Canadian Connections: Teacher prompt: “What was the reason for the French legislation on secularism and conspicuous religious symbols, and what response has it prompted?”
Analyse the ways in which religious pluralism is reflected in Canadian society and culture (e.g., demographics, government policy)
Teacher prompt: “How does the Canadian Charter of Rights and Freedoms encourage or discourage religious plurality?”
Goals: To develop their understanding of the connections between religion and social, ethical, and philosophical issues as well as personal psychological needs and concerns. (Humanities On.Curr.Doc)
The federal government of Prime Minister Pierre Trudeau declared its commitment to the principle of multiculturalism in 1971 and in so doing formalized a policy to protect and promote diversity, recognize the rights of Aboriginal peoples, and support the use of Canada’s two official languages. This led to the establishment in 1973 of the Ministry of Multiculturalism as well as the Canadian Consultative Council on Multiculturalism..
Anniversaries such as Canada Day are a good time to take stock of long-term changes in the lifestyles, attitudes and values that characterize our society. Incremental changes can seem matter of fact as they unfold in daily life, but their cumulative effects can be remarkable.
In 1960, Canada was a different place and Canadians were a different people.
Teacher prompts: “In what ways does globalization increase the need for us to learn about the belief traditions of others?” “How does a study of history show us the importance of understanding diverse belief traditions?” Evaluate the influence of prejudice on public perceptions of the practices of various religious institutions and belief traditions (e.g., common public perceptions and misconceptions related to wearing the kirpan, jihad, proselytism, First Nations’ use of tobacco and sweetgrass)
These courses also examine critical issues facing world religions and their adherents today.
In this short film, a 17-year-old girl refuses medical treatment that will prolong her life due to religious convictions. Her decision remains firm despite the pleas of her physician, who begins to question who has the right to determine a person's life or death.
A group of Syrian women, refugees recently resettled in Canada, are negotiating life in their new home. They have some questions. Directed by Ann Marie Fleming, one of the original FFM filmmakers.
Sharia in Canada is a 2-part documentary series that delves into the debate over Islamic tribunals in Ontario. In December 2004, the Boyd Report recommended that Ontario authorize Islamic tribunals based on the sharia, a system of justice directly inspired by the Koran. In September 2005, however, Ontario premier Dalton McGuinty banned all religious arbitration, whether Muslim, Jewish or Christian. Over those 10 months, a heated debate played out across the country and revealed the contradictions of multiculturalism. Sharia in Canada seeks to illustrate this debate by drawing upon a cross-section of opinions and, in particular, the views of Muslim women.

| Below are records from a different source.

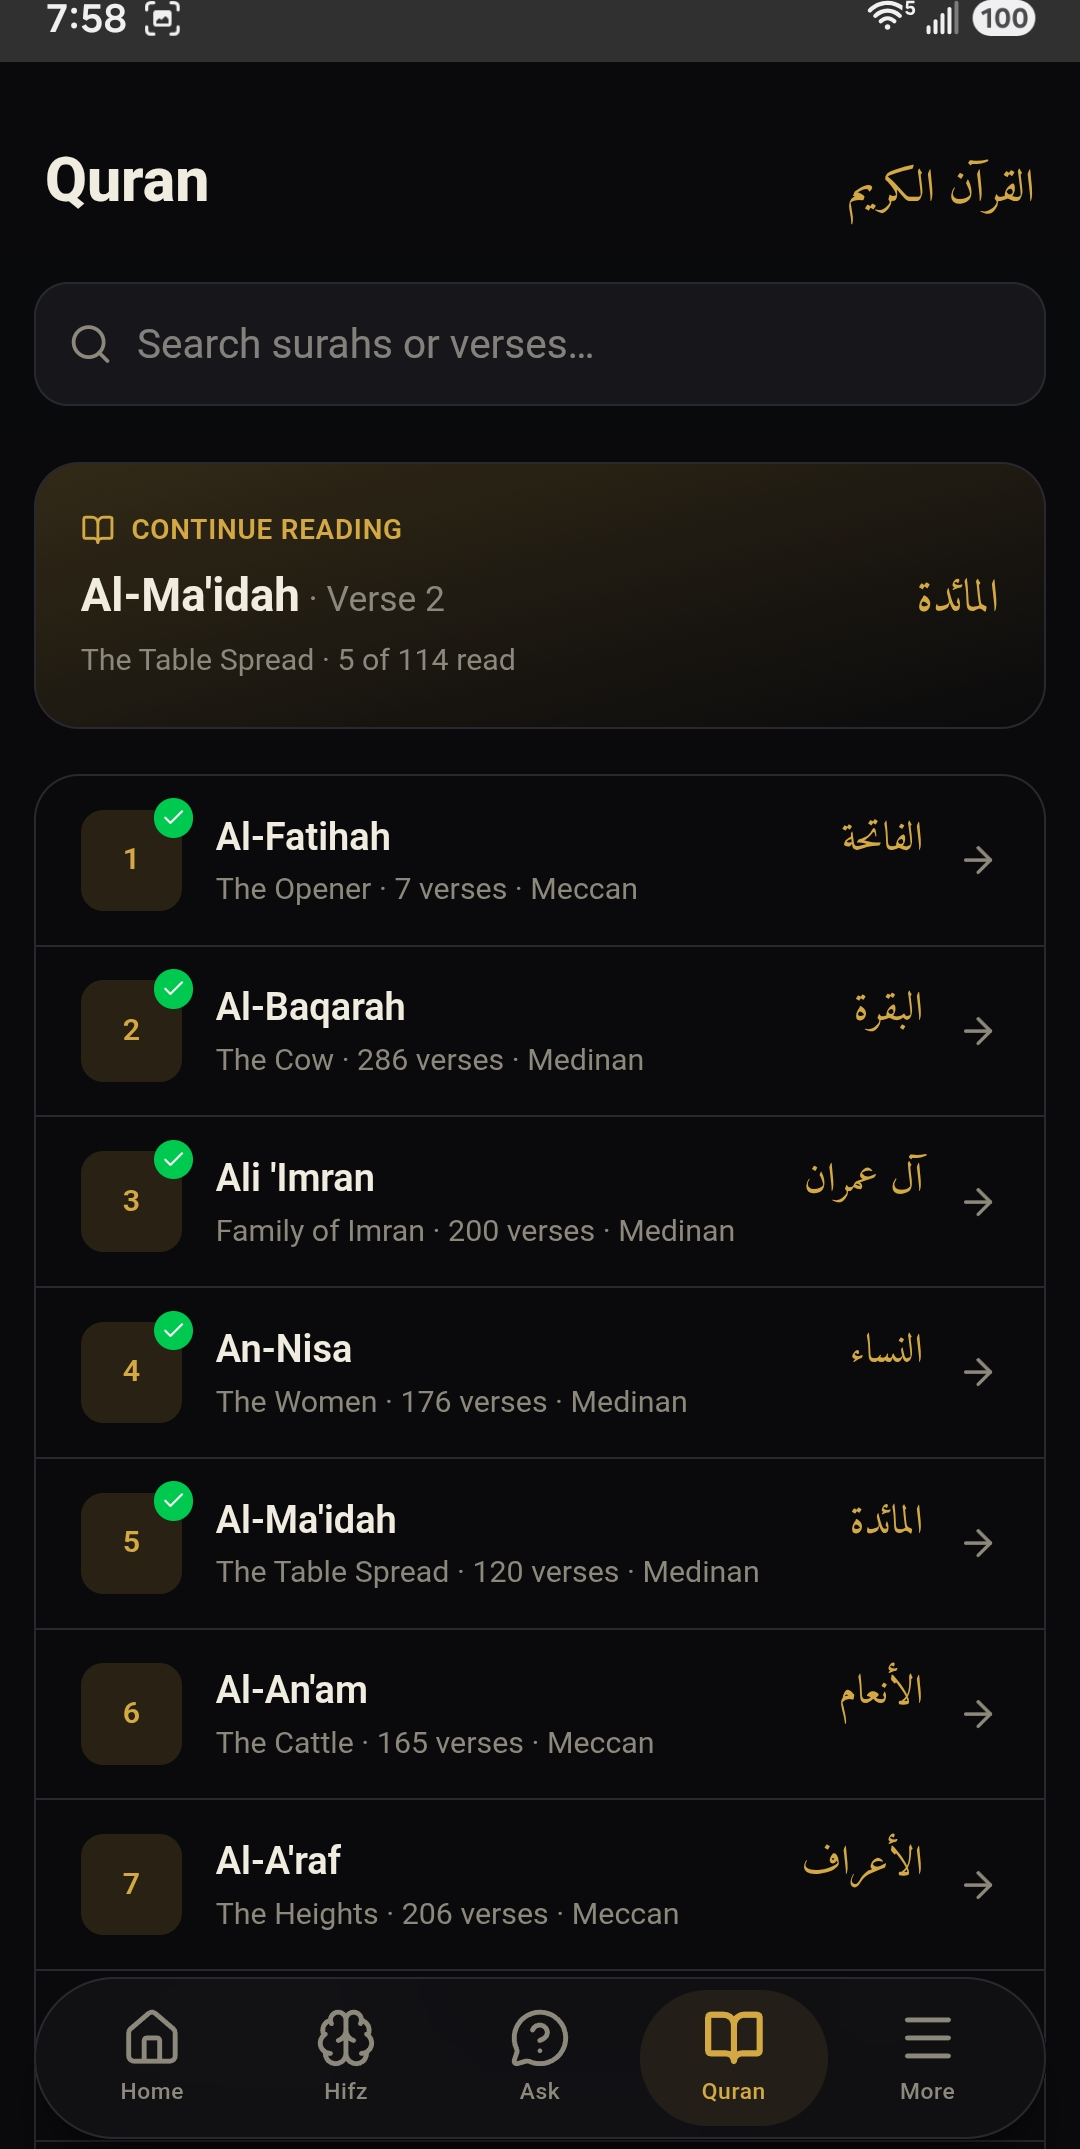
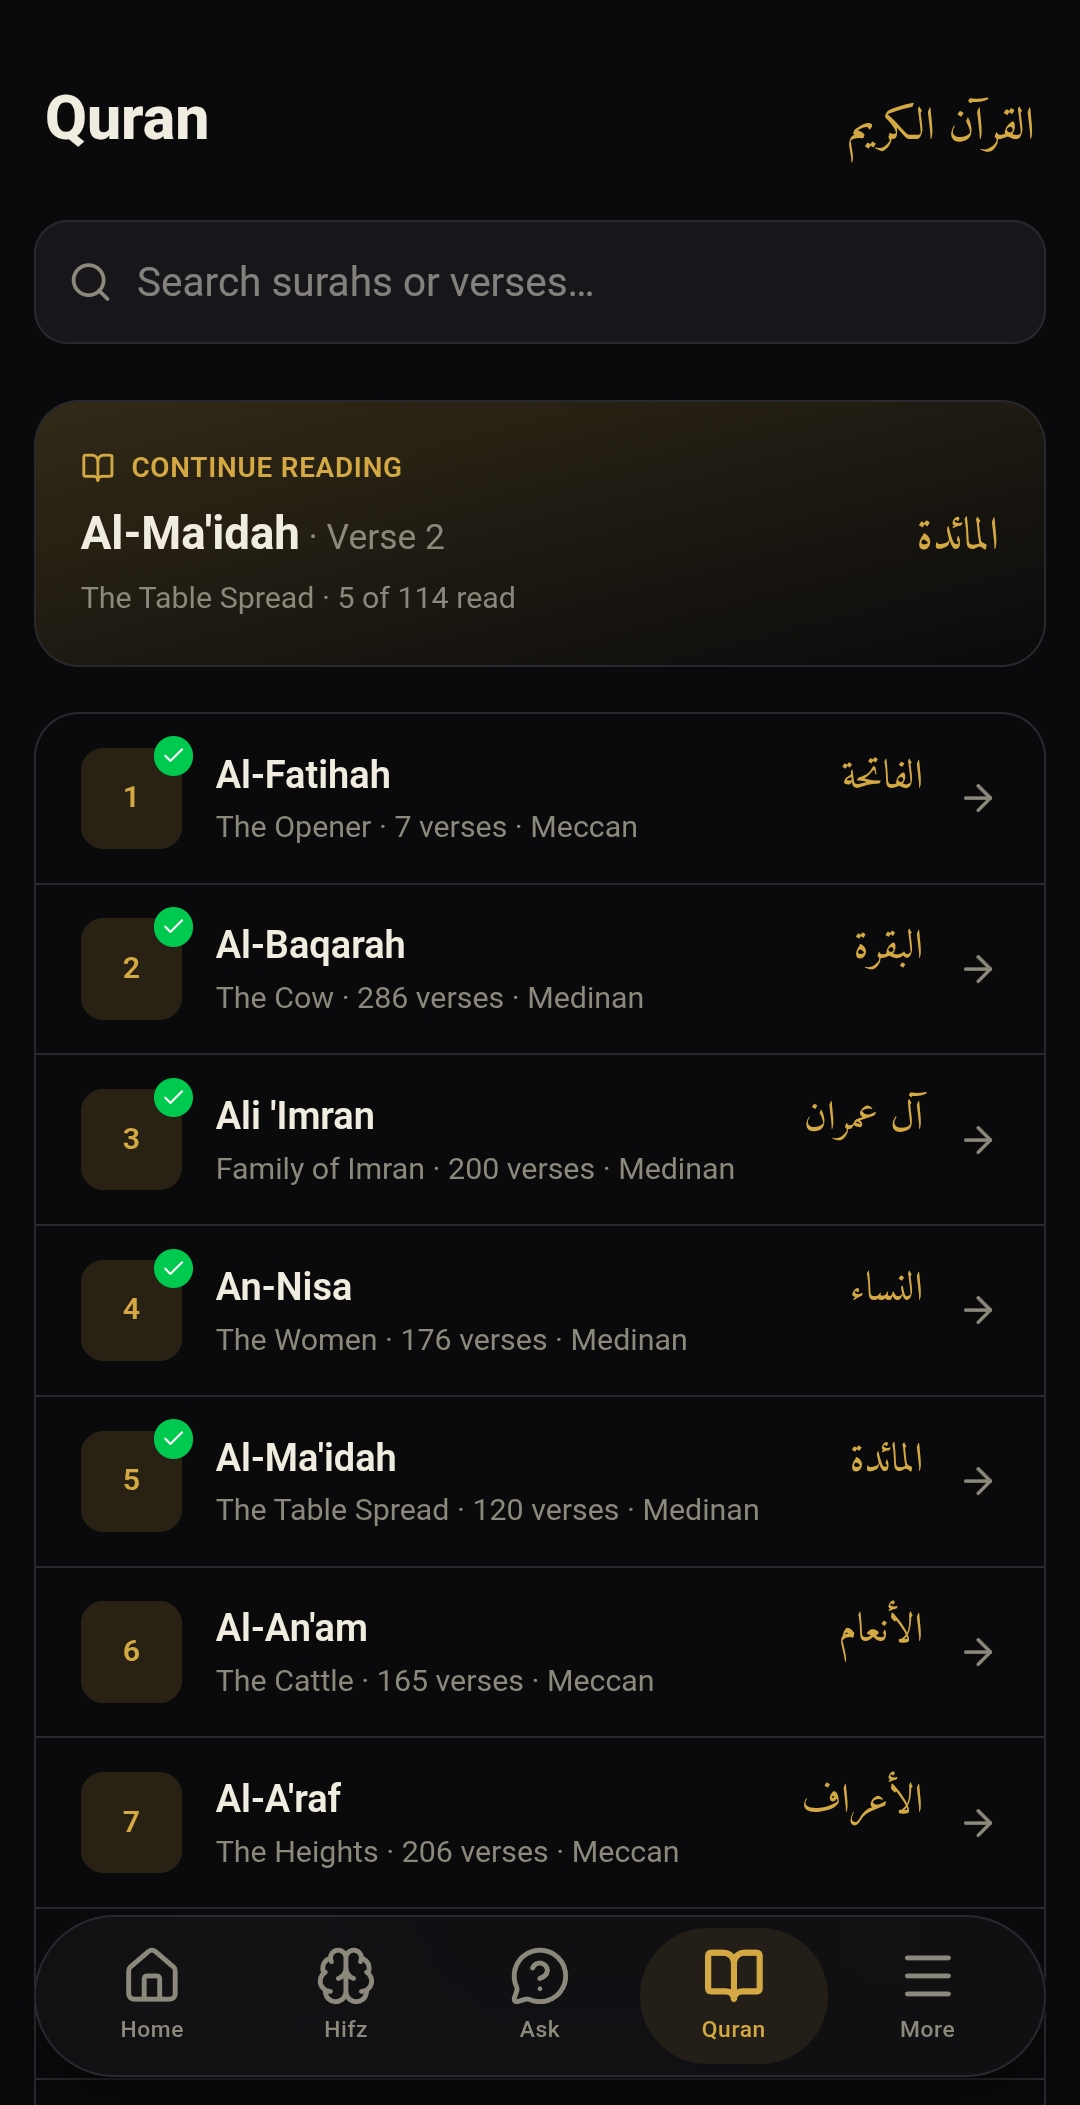
Play: take the system bars off the screenshots properly
The first pass left the status bar in. Detection cannot find either
system bar, and for the same reason in both cases: the clock and the
wifi/battery icons make those rows non-uniform, as do the three
navigation buttons, so a walk inwards from the edge stops immediately
and returns almost nothing. The bars were only ever being trimmed by
whatever the aspect-ratio maths happened to need — which is why the
status bar survived and the nav bar was cut to an arbitrary 91px.

The device knows the real numbers, so ask it rather than eyeball them:

  statusBars     frame=[0,0][1080,100]        => 100
  navigationBars frame=[0,2205][1080,2340]    => 135

Passed as --top/--bottom rather than baked in as constants, because both
are specific to this handset, this One UI version and three-button
navigation; hardcoding them would silently mangle a capture from any
other phone, and nobody would notice until the listing looked wrong.

1080x2340 -> 1080x2105, ratio 1.949. Comfortably inside Play's limit,
with no system chrome at either edge — the tab bar still visible at the
bottom is the app's own, which belongs in the picture.

diff --git a/apps/web/scripts/crop-play-screenshots.py b/apps/web/scripts/crop-play-screenshots.py
@@ -19,10 +19,31 @@ gesture navigation instead of three-button — and a silently wrong crop is wors
 than a loud failure, because you would not notice until the listing looked odd.
 
 Usage:
-    python3 scripts/crop-play-screenshots.py <input-dir> [output-dir]
+    python3 scripts/crop-play-screenshots.py <input-dir> [output-dir] [--top N]
 
 Defaults the output to android/play-screenshots/ so the results land beside the
 icon and feature graphic, versioned rather than living in a downloads folder.
+
+--top overrides the top crop, and exists because detection alone CANNOT remove
+the status bar: the clock and the wifi/battery icons make those rows non-uniform,
+so the walk stops at the first of them and leaves the bar in the picture. The
+authoritative height comes from the device itself —
+
+    adb shell dumpsys window | grep -oE 'statusBars frame=\\[[0-9,]+\\]\\[[0-9,]+\\]'
+    -> statusBars frame=[0,0][1080,100]   (Galaxy A17, 450dpi)
+
+so pass --top 100 for that device. --bottom is the same story for the navigation
+bar, which detection also cannot find: the three buttons make the last row
+non-uniform, so the walk returns 0 and the bar is only ever trimmed by whatever
+the ratio maths happens to need.
+
+    adb shell dumpsys window | grep -oE 'navigationBars frame=\[[0-9,]+\]\[[0-9,]+\]'
+    -> navigationBars frame=[0,2205][1080,2340]   => 2340-2205 = 135
+
+    python3 scripts/crop-play-screenshots.py <dir> --top 100 --bottom 135
+
+Guessing either number would silently mangle captures from any other phone,
+which is why they are arguments and not constants.
 """
 
 import sys
@@ -63,12 +84,22 @@ def find_bar(img, from_top: bool, limit: int):
 
 
 def main():
-    if len(sys.argv) < 2:
+    args = [a for a in sys.argv[1:] if not a.startswith("--")]
+    top_override = bottom_override = None
+    for i, a in enumerate(sys.argv):
+        if a in ("--top", "--bottom") and i + 1 < len(sys.argv):
+            val = int(sys.argv[i + 1])
+            if a == "--top":
+                top_override = val
+            else:
+                bottom_override = val
+            args = [x for x in args if x != sys.argv[i + 1]]
+    if not args:
         print(__doc__.strip())
         return 2
-    src = pathlib.Path(sys.argv[1]).expanduser()
+    src = pathlib.Path(args[0]).expanduser()
     here = pathlib.Path(__file__).resolve().parent
-    dst = pathlib.Path(sys.argv[2]).expanduser() if len(sys.argv) > 2 else (
+    dst = pathlib.Path(args[1]).expanduser() if len(args) > 1 else (
         here.parent / "android" / "play-screenshots"
     )
     if not src.is_dir():
@@ -91,8 +122,8 @@ def main():
         w, h = img.size
         # Cap each search at 12% of the height — far more than any real system
         # bar, far less than enough to swallow content.
-        top = find_bar(img, True, int(h * 0.12))
-        bot = find_bar(img, False, int(h * 0.12))
+        top = top_override if top_override is not None else find_bar(img, True, int(h * 0.12))
+        bot = bottom_override if bottom_override is not None else find_bar(img, False, int(h * 0.12))
 
         # If detection alone does not get us under the ratio, take the remainder
         # off the BOTTOM: the top of a screenshot carries the screen title and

Teacher prompts: “How does the reference to God in the Canadian national anthem reflect the values of a multicultural society?” “How do Remembrance Day ceremonies employ and reflect elements of religious ritual?”
Key Terms: influence of prejudice , public perceptions , practices ,religious institutions,belief traditions (e.g., common public perceptions and misconceptions related to wearing the kirpan, jihad, proselytism, First Nations’ use of tobacco and sweetgrass)
Learn to use a variety of sources:
Locate a variety of primary sources
(e.g., interviews, observations, surveys, questionnaires, original documents in print or other media – film, photographs, songs, advertisements, sacred texts) and/or secondary sources (e.g., book reviews, textbooks, websites, brochures, newspaper articles) .
Useful search terms:
Traditions: Buddhism, Christianity, Confucianism, Hinduism, Islam, Judaism, Taoism, African Religions, Folk Religions; New Religions
Subjects: ; human culture and society; church history, missions, comparative religion, world religions and religious studies; theology global;diversity.
Start planning your assignment, with this handy
Research Template! Research Template
Analyse the ways in which popular culture uses traditional symbols, ideas, and other elements associated with various religions and belief traditions (e.g., the use of dream catchers and crucifixes as decorative objects or fashion accessories, the use of sacred Hindu symbols in tattoos) Teacher prompts: “Why might the use of a dream catcher as a decorative item offend First Nation people?” “Why might it be inappropriate for movie stars and popular musicians to use the crucifix as a fashion accessory?” “What are the positive and negative effects of the commercialization of yoga and of Hindu symbols and practices?”